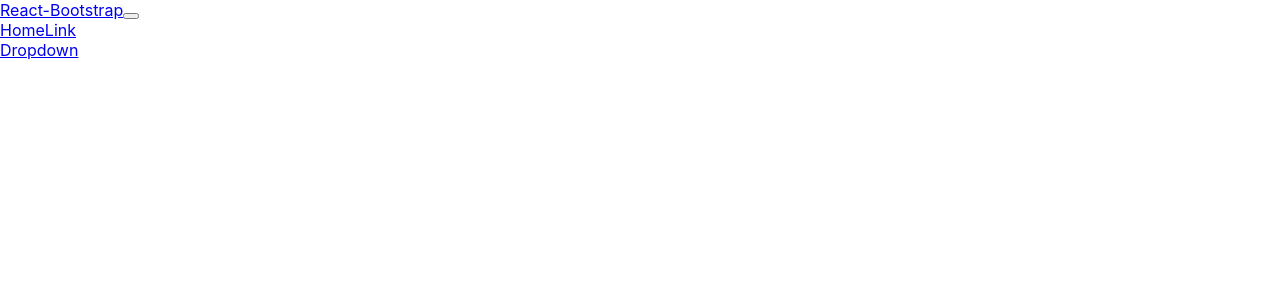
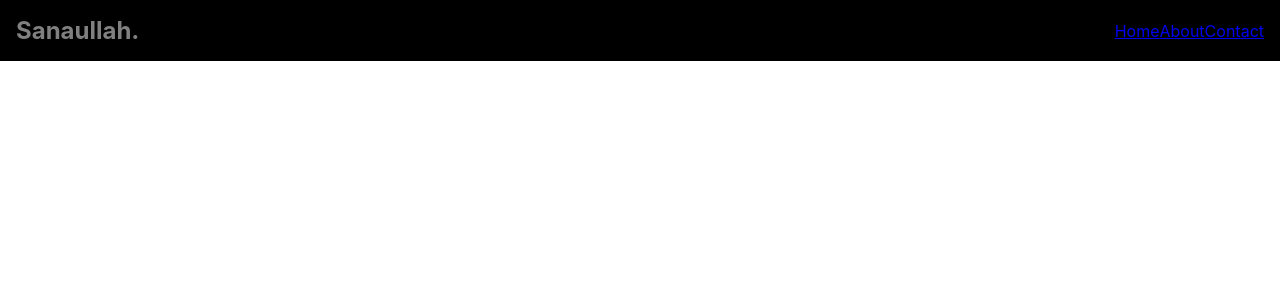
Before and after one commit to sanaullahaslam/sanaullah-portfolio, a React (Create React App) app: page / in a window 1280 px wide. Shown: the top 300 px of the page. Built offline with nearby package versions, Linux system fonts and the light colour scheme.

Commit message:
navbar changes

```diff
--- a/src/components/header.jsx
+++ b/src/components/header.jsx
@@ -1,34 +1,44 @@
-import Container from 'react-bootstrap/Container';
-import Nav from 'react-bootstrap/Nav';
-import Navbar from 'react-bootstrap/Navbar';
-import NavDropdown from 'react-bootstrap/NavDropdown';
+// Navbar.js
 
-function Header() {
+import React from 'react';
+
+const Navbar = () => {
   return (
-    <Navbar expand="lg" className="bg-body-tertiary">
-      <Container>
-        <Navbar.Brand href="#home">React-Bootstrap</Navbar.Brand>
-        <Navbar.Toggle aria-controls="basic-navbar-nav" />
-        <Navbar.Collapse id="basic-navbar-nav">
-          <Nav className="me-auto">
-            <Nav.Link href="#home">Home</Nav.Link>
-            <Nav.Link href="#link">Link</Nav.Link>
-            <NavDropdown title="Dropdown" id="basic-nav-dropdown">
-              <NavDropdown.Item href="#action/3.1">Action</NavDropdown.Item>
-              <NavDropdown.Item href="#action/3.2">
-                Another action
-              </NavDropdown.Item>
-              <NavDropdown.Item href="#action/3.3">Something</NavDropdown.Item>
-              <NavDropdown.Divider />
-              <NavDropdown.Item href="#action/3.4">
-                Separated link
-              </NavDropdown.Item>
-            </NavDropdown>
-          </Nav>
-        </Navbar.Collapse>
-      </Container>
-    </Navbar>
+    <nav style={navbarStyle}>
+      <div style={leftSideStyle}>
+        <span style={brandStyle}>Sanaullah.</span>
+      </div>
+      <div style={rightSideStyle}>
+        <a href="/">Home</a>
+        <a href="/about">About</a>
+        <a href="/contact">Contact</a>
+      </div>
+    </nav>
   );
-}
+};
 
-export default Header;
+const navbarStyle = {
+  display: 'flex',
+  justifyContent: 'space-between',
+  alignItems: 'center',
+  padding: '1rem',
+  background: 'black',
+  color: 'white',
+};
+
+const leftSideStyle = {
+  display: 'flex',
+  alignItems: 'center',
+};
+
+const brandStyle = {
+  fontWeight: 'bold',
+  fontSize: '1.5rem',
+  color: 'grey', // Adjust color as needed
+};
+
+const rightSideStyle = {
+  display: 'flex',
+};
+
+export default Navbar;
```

━━━

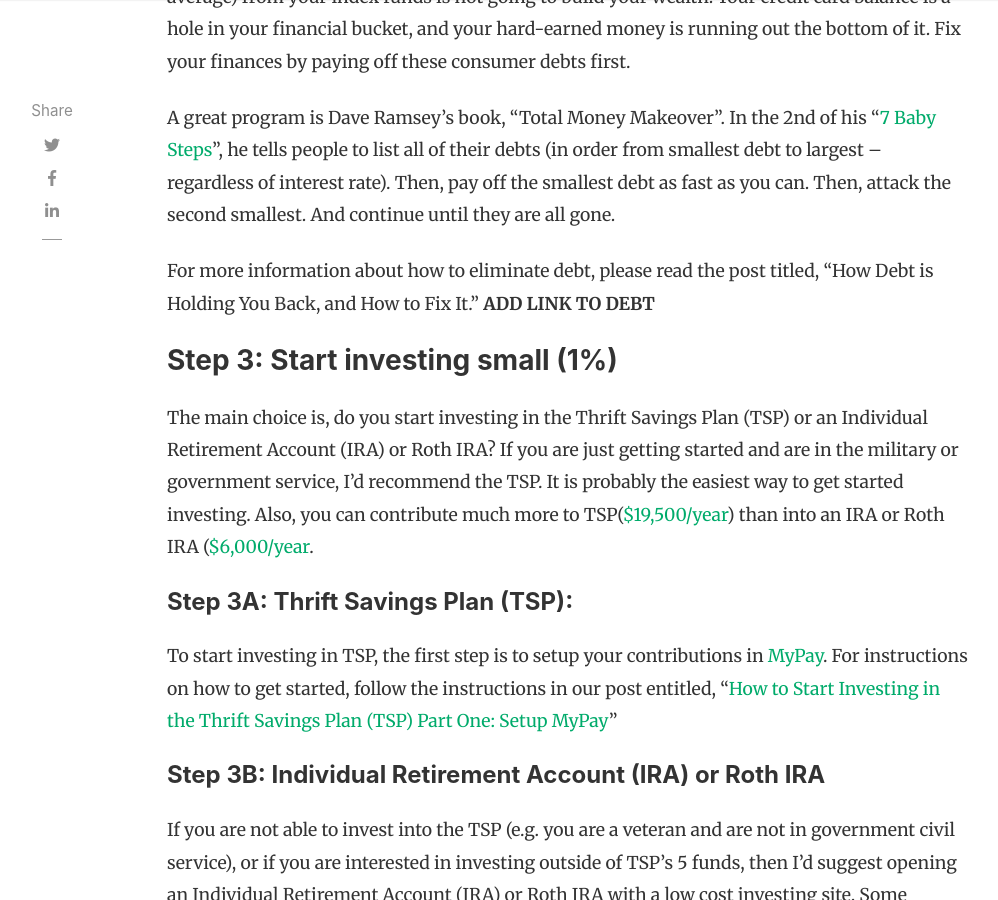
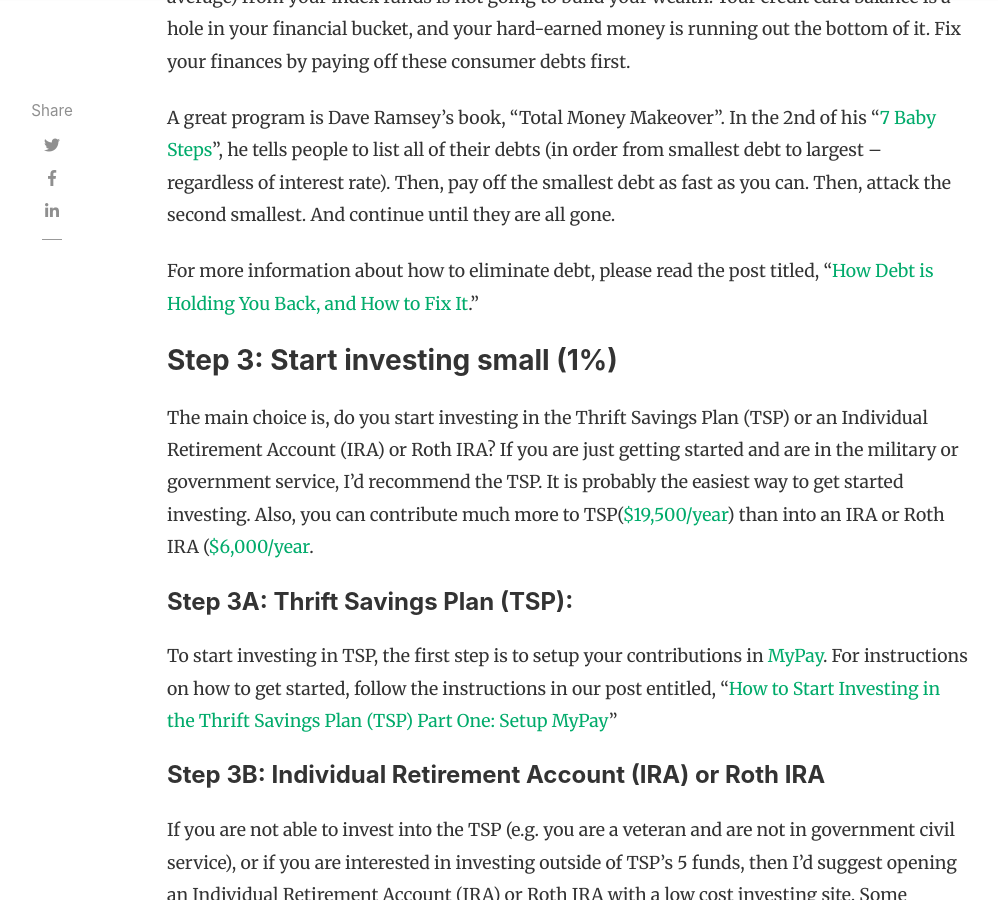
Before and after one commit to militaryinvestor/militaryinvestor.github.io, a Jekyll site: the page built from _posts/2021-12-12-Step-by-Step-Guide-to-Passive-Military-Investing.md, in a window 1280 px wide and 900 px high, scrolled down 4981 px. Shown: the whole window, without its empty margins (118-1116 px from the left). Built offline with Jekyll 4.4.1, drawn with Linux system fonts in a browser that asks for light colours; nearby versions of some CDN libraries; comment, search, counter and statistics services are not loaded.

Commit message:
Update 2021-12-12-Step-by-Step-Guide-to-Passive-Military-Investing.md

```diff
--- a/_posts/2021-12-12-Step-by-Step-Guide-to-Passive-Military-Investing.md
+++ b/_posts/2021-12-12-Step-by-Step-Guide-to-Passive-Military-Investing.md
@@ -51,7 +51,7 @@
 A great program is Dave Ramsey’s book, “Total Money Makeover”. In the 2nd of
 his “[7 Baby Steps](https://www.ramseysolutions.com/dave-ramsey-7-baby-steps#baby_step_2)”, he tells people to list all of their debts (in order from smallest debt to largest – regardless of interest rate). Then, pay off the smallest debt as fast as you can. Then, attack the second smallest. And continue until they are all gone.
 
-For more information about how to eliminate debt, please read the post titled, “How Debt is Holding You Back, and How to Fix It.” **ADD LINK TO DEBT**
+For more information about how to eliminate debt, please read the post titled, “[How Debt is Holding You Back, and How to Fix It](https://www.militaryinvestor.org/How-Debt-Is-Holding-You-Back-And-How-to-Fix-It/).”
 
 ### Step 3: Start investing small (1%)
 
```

━━━

> _About this task_: How many of the lines in the material hold the word "basic"? Give that number alone.

> _Result for this task_: 3